More than 20 White House officials voluntarily sat down for interviews. They included White House counsel Don McGahn and seven members of his staff, as well as former Chief of Staff Reince Priebus. Also, 28 campaign officials and associates have been interviewed.

“All the credit goes to the president,” John Dowd, one of the president’s attorneys, told The Washington Times last month as he released the scorecard. “He wanted Bob Mueller to have everything, and Ty Cobb made it happen.”

Longtime criminal defense attorney Ty Cobb is part of Mr. Trump’s legal team.

Trump associates say there is no crime to investigate, at least not one articulated by prosecutors. Suspected collusion with Russia to interfere in the presidential election remains unverified, and Mr. Trump has the constitutional power to fire any executive branch employee.

Mr. Comey and FBI Deputy Director Andrew McCabe testified to Congress that the Russia-Trump investigation was not interrupted.

Andrew C. McCarthy, a former assistant U.S. attorney, argued that a president innately cannot obstruct a counterintelligence investigation, which is what Mr. Mueller is conducting, because such an inquiry is intended for the president to assess dangers to the country.

“The president cannot interfere in a counterintelligence investigation,” Mr. McCarthy wrote in National Review. “Trump can no more obstruct the Russia investigation by taking actions that could conceivably affect it than Obama could obstruct the Russia investigation by being briefed on it and giving the FBI directions on it. Counterintelligence investigations are conducted for the president.”

The Clinton-era court case cited by the Trump team revolved around Agricultural Secretary Mike Espy.

A grand jury indicted Mr. Espy on 30 counts of taking bribes — gifts — from department vendors. A D.C. jury acquitted him of all charges.

Pretrial independent counsel Donald Smaltz sought a pile of White House documents. The executive branch said no to 84 of them.

The U.S. Court of Appeals heard the case and decided in June 1997 that Mr. Smaltz was entitled to some documents but that others were protected under privileged presidential communication.

Its opinion stated, “To overcome the presidential privilege it is necessary to demonstrate with specificity why it is likely that the subpoenaed materials contain important evidence and why this evidence, or equivalent evidence, is not practically available from another source.”

The “subpoenaed materials” in the Mueller probe are Mr. Trump’s sought testimony.
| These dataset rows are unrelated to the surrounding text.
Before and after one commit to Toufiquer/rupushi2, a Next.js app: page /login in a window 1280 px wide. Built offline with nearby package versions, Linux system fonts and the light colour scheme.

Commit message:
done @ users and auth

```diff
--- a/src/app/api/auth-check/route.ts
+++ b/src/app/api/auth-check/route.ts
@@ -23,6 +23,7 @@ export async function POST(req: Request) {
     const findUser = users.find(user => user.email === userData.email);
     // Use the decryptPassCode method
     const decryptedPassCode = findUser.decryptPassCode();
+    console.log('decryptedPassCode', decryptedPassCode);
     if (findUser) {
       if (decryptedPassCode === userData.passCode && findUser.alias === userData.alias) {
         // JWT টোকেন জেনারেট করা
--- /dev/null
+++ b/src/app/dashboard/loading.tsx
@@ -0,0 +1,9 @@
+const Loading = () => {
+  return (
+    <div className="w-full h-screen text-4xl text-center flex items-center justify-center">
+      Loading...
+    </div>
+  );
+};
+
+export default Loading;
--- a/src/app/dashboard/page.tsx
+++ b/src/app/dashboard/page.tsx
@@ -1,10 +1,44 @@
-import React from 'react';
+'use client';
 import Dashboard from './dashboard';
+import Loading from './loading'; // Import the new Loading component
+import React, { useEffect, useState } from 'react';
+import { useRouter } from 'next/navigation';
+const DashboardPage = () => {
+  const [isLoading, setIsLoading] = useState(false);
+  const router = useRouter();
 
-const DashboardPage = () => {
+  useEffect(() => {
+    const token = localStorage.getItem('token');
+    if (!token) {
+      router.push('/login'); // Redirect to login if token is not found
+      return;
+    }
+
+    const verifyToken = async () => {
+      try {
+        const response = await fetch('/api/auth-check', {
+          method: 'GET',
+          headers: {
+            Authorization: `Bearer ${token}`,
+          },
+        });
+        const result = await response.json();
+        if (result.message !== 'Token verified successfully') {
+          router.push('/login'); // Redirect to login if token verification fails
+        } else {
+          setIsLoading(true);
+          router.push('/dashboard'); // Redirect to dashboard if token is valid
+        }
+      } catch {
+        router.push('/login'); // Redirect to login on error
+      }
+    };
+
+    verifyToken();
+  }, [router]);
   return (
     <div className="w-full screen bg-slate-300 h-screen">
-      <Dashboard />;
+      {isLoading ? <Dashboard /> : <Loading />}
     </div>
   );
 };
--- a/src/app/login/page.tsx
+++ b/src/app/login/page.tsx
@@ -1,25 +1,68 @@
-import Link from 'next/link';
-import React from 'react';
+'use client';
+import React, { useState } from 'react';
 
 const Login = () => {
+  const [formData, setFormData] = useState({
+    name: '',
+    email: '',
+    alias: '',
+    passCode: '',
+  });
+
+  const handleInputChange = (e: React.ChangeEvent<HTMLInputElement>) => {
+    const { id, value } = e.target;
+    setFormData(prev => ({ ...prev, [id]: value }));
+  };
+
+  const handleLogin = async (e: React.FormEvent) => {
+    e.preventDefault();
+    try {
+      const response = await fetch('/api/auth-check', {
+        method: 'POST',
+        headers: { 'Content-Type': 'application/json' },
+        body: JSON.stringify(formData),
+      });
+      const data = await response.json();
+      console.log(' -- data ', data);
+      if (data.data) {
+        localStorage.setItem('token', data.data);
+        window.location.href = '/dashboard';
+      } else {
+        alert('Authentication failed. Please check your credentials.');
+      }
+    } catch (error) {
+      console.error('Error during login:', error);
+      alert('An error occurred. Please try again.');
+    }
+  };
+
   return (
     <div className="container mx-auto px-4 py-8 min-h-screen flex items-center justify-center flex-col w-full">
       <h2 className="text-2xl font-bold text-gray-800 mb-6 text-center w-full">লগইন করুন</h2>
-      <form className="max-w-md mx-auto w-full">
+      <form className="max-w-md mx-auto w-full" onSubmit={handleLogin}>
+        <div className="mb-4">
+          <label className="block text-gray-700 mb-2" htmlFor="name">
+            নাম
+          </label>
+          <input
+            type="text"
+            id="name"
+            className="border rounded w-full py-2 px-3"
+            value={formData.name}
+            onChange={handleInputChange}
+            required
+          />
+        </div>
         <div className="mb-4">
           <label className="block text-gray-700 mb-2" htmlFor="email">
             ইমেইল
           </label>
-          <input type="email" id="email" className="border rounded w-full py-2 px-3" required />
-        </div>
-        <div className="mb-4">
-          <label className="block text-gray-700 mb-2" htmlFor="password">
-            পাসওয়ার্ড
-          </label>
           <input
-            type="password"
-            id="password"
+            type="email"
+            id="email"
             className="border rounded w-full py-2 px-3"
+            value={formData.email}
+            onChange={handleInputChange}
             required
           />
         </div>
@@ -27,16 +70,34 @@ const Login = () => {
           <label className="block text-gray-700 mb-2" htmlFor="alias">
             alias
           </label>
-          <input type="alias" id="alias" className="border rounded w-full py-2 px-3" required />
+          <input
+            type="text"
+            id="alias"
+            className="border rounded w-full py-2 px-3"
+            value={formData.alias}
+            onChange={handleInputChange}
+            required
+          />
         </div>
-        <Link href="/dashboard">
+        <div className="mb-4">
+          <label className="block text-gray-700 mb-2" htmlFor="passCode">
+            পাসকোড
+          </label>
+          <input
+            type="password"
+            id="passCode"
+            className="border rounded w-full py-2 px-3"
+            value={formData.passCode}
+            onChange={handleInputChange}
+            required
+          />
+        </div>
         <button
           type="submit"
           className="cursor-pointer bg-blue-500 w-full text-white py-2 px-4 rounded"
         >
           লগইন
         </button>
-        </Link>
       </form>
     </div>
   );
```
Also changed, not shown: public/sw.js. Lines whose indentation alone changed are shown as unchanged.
The “another source,” in Mr. Trump’s argument, would be the documents and interviews made available to Mr. Mueller.

The Trump attorneys argue that the case backs their argument that Mr. Mueller has all the information he needs without the president’s testimony.

The Washington Times asked constitutional law scholar Jonathan Turley if the Espy case prevents Mr. Mueller from questioning Mr. Trump.

Mr. Turley answered no, with a caveat: Since the White House has provided a good deal of material, Mr. Mueller would be required to spell out exactly what other issues he needs resolved by talking directly with the president.

“There is merit in citing the case,” said Mr. Turley, a law professor at George Washington University.

“It does accurately show the test for presidents giving sworn testimony,” he said. “But the problem is that Mueller easily satisfies that standard, in that Trump clearly possesses material information to an ongoing criminal investigation. So the Espy standard is not a barrier to Mueller even if it were to be applied by the court.”

But, he said, Mr. Mueller must show his cards.

“That’s where the case is most useful,” he said. “I don’t think it’s a very effective standard to claim the president can refuse any sworn testimony. But it is a good precedent to assert the right of the president to learn with specificity what areas the special counsel wants to delve into.

“Having said all that, since the president himself is part of the investigation, it’s doubtful that White House officials can entirely answer the questions being raised by the special counsel. The Espy case is usable in demanding specificity. It is also useful in limiting questions in light of the availability of other White House officials.”

Legal analysts have opined that the president may face a “perjury trap.” His inquisitors will be schooled in virtually every meeting, email and memo created over two years or more. They will ask the president to recall what specific people said to him and what he said in reply.

Last month, Mr. Trump expressed a willingness to testify under oath.

The 1997 appeals court opinion ended with this statement:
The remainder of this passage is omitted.